Williamson said the original design of Hobby Airport included one north-south runway and an east-west runway that intersected at 90 degrees, along with another surface at 45 degrees off those two. This airfield design was common in the early years of aviation.
“The early designs were meant for maximum wind coverage – no matter which direction the wind was blowing from, you had a runway which was generally aligned to the wind, and that’s better for aircraft to land and depart into the wind,” Williamson said.
Today’s runway-taxiway configurations are vastly improved and much safer, Williamson said, and that was the impetus for the change.
“The FAA has chosen to invest in upgrading antiquated airfield designs and bring them up to snuff to make them even safer for the airfield users,” Williamson said. “We were extremely pleased to take advantage of their funding and undertake a project to move improvements forward.”
The initial part of the project included the runway closure and demolition along with the demolition of taxiways G1, G2, G3 and part of D.
“The FAA is always interested in making things safer – for any of the pilots, customers, users, aircrafts, vehicles, and the like,” Williamson said. “My team is always out there – we want to make sure we are doing things safely.”
He noted that the now-demolished runway was only used for about two percent of operations annually at Hobby Airport.
“We are not losing efficiencies on the airfield for the most part,” he said, “but we are gaining a level of safety with the help of contractors and designers equally committed to the fitness of our airport.”
Tearing up the runway was not overly difficult or complicated, Williamson said. “It was a long process, almost 11 months of tearing up concrete and asphalt, but it went well.”
So, what is Hobby Airport now going to do with a 6,000-feet-long by 150-feet-wide strip of real estate?
“We are working through that planning right now,” Williamson said. The other part of the project is to realign Taxiways D, E, G, K and K1 which will eliminate the hot spots on the airfield. A hot spot is a location on the airfield where incidents and/or incursions are more likely to happen. This phase of the project should begin mid- to late 2023.
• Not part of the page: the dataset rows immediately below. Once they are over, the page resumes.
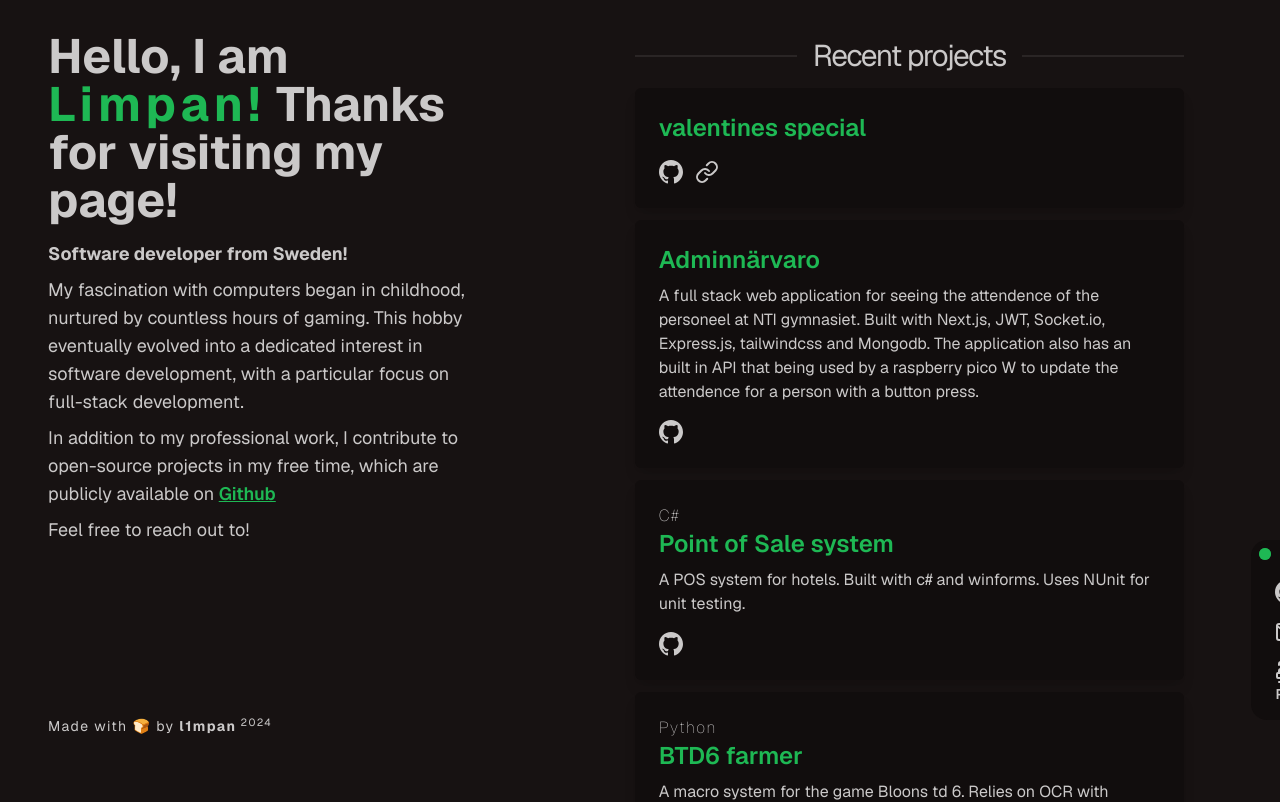
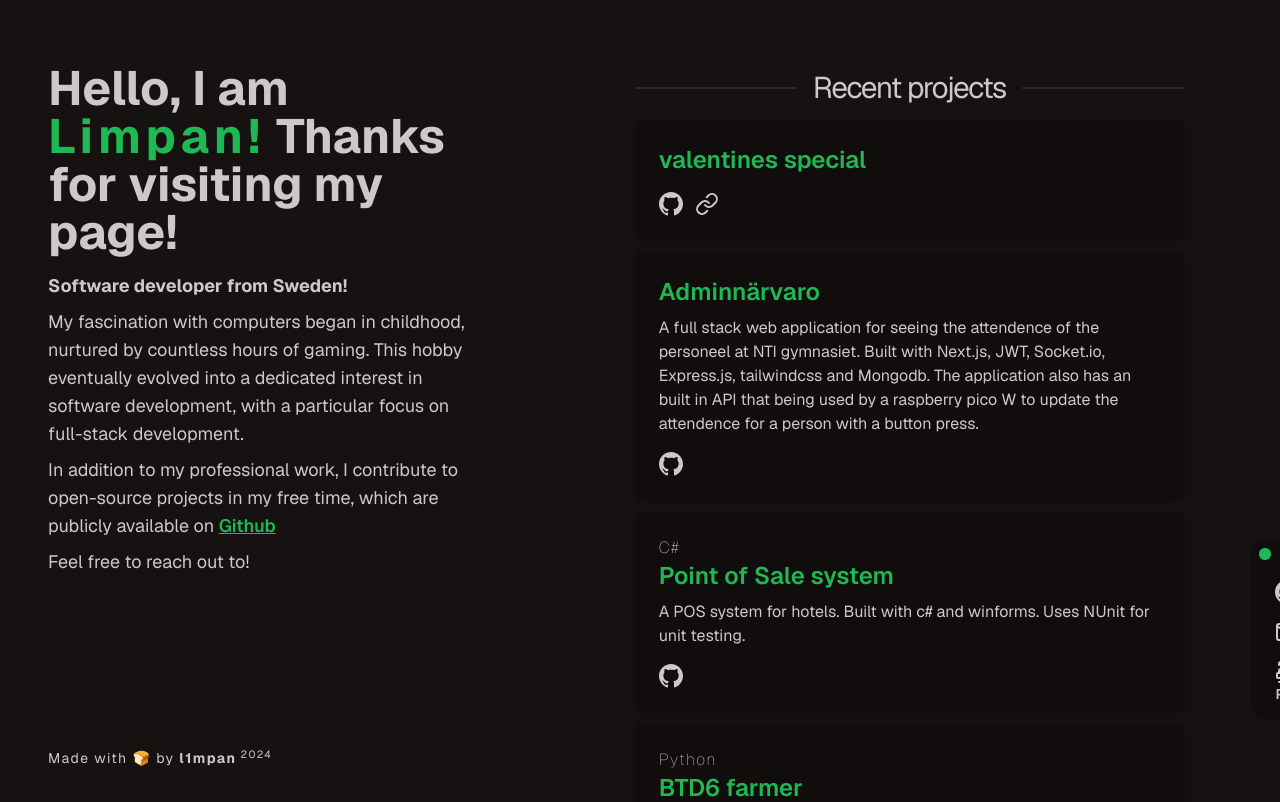
Before and after one commit to linus-jansson/limpan.dev, a Next.js app: page / in a window 1280 px wide. Shown: the top 802 px of the page. Built offline with nearby package versions, Linux system fonts and the light colour scheme.

Commit message:
Top padding

```diff
--- a/src/app/page.tsx
+++ b/src/app/page.tsx
@@ -38,7 +38,7 @@ const Cc = () => {
 
 const Main = () => {
     return (
-        <main className="px-6 pt-8">
+        <main className="px-6 pt-8 md:pt-16">
             <div className="flex flex-col px-4 scroll-mt-12 lg:flex-row md:px-6">
                 <div className="flex flex-col h-full md:fixed md:overflow-y-hidden md:w-1/3">
                     <div className="">
```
“Eventually, we are going to have five properly realigned taxiways,” Williamson said, “incorporating 21st century airfield design principles into the equation.”